The first known written building code was enacted by King Hammurabi in Babylon in 1758 B.C. Literally written in stone, the harsh penalties of the code established that people who are designing and building for others are accountable for the quality of their work. Though the code provided no guidance on how to build, it stated, “If a builder has built a house for a man and his work is not strong, and if the house he has built falls in and kills the householder, that builder shall be slain.” Such penalties surely inhibited innovation, but they also kept most builders honest without licensing, detailed codes or permits. Also noteworthy is that this code did not apply to people building for themselves or their own families.
After the great fires in London in 1666 and Chicago in 1871, building codes started addressing the risks one building posed to adjacent buildings and the public. Denser development in cities, and hazards associated with close proximity and taller buildings, led to regulations for the construction of common walls between buildings and outlawing dangerous practices like wooden chimneys. Problems in existing buildings led to codes for light and ventilation, fire escapes, water supply, toilets and sanitary drains, and stairs and railings.
In 1905, a U.S. insurance group, the National Board of Fire Underwriters, created the National Building Code to minimize risks to property and building occupants. The existence of this code led to the formation of organizations of building officials. By 1940, the United States had three regional code organizations, each with its own code. These three organizations and their codes were consolidated into the International Code Council (ICC) and the first set of “I-codes” was published in 2000. These codes include the International Building Code (IBC), the International Residential Code (IRC), the International Energy Conservation Code (IECC), as well as mechanical, plumbing, fire and other codes.

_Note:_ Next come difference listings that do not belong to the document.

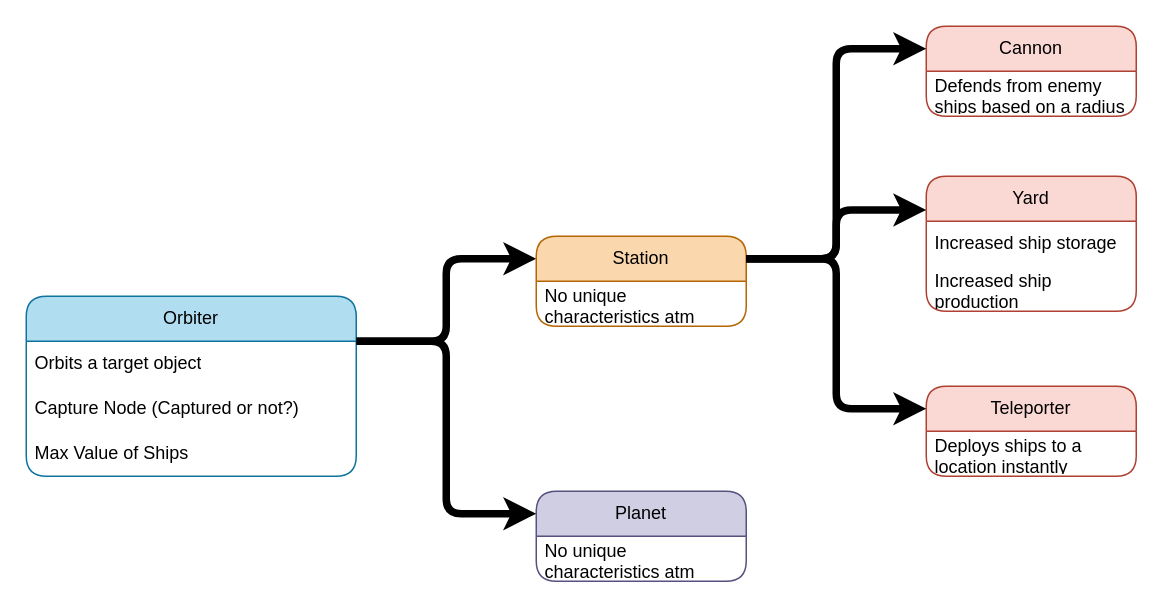
LtUdon/Orion_Project keeps this draw.io diagram as Diagrams.drawio. Above is the earlier version. Source tidied: cells renumbered, new cells numbered last; positions are measured from the earlier drawing's top-left corner, leaving out a move shared by most shapes. Both pictures are drawn from the tidied source at 150%, with x=0, y=0 at pixel (26, 26).
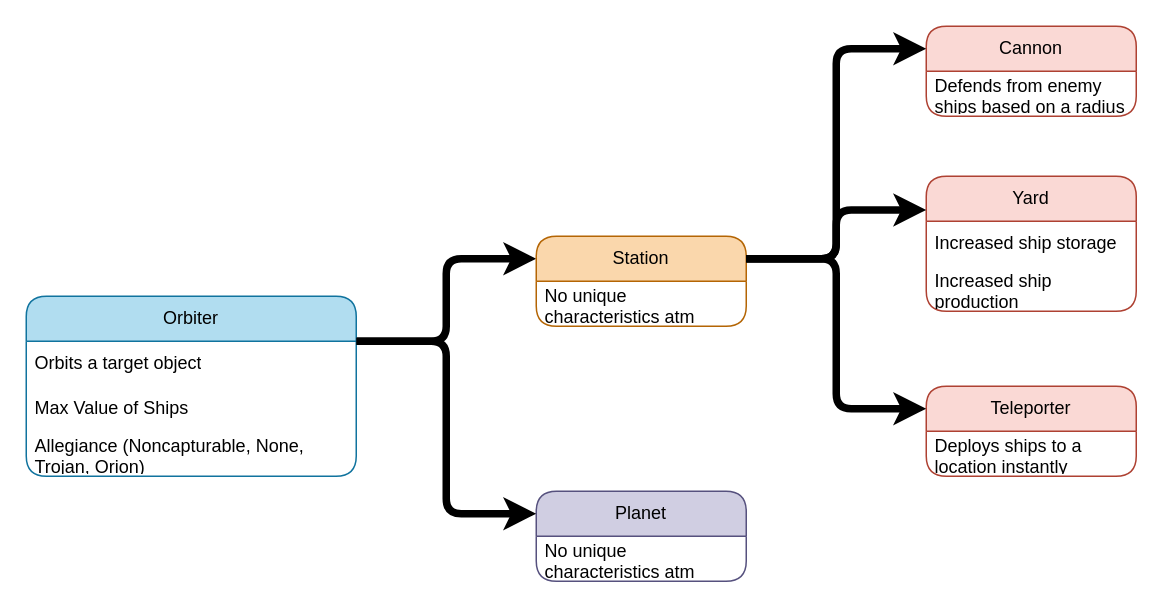
The same diagram, later.

Commit message (it also covers changes not shown here):
Allegiance types set

Unchanged cells that the change refers to:
```xml
<mxCell id="3" value="Orbiter" style="swimlane;fontStyle=0;horizontal=1;startSize=30;whiteSpace=wrap;html=1;rounded=1;shadow=0;fillColor=#B1DDF0;strokeColor=#10739e;fillStyle=auto;" parent="1" vertex="1">
  <mxGeometry y="180" width="220" height="120" as="geometry" />
</mxCell>
```

The edit, as a diff of the source:
```diff
@@
-    <mxCell id="5" value="Capture Node (Captured or not?)" style="text;strokeColor=none;fillColor=none;align=left;verticalAlign=middle;spacingLeft=4;spacingRight=4;overflow=hidden;whiteSpace=wrap;html=1;" parent="3" vertex="1">
-      <mxGeometry y="60" width="220" height="30" as="geometry" />
-    </mxCell>
     <mxCell id="6" value="Max Value of Ships" style="text;strokeColor=none;fillColor=none;align=left;verticalAlign=middle;spacingLeft=4;spacingRight=4;overflow=hidden;whiteSpace=wrap;html=1;" parent="3" vertex="1">
-      <mxGeometry y="90" width="220" height="30" as="geometry" />
+      <mxGeometry y="60" width="220" height="30" as="geometry" />
     </mxCell>
+    <mxCell id="23" value="Allegiance (Noncapturable, None, Trojan, Orion)" style="text;strokeColor=none;fillColor=none;align=left;verticalAlign=middle;spacingLeft=4;spacingRight=4;overflow=hidden;whiteSpace=wrap;html=1;" parent="3" vertex="1">
+      <mxGeometry y="90" width="220" height="30" as="geometry" />
+    </mxCell>
```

Though the international codes are becoming the most widely adopted building codes in the United States, the consolidation didn’t mean that everyone is now using the same codes. Unlike countries with codes developed by the national government and adopted nationwide, the United States has local or state codes. Some jurisdictions still enforce older codes, some have their own unique codes, and some have no code enforcement at all. If you're building a house or some other structure, all these variables make clear the importance of finding out which codes, if any, will apply at your site.
There is no substitute for getting a copy of the applicable codes and spending some time reading through them. Look for copies at your public library.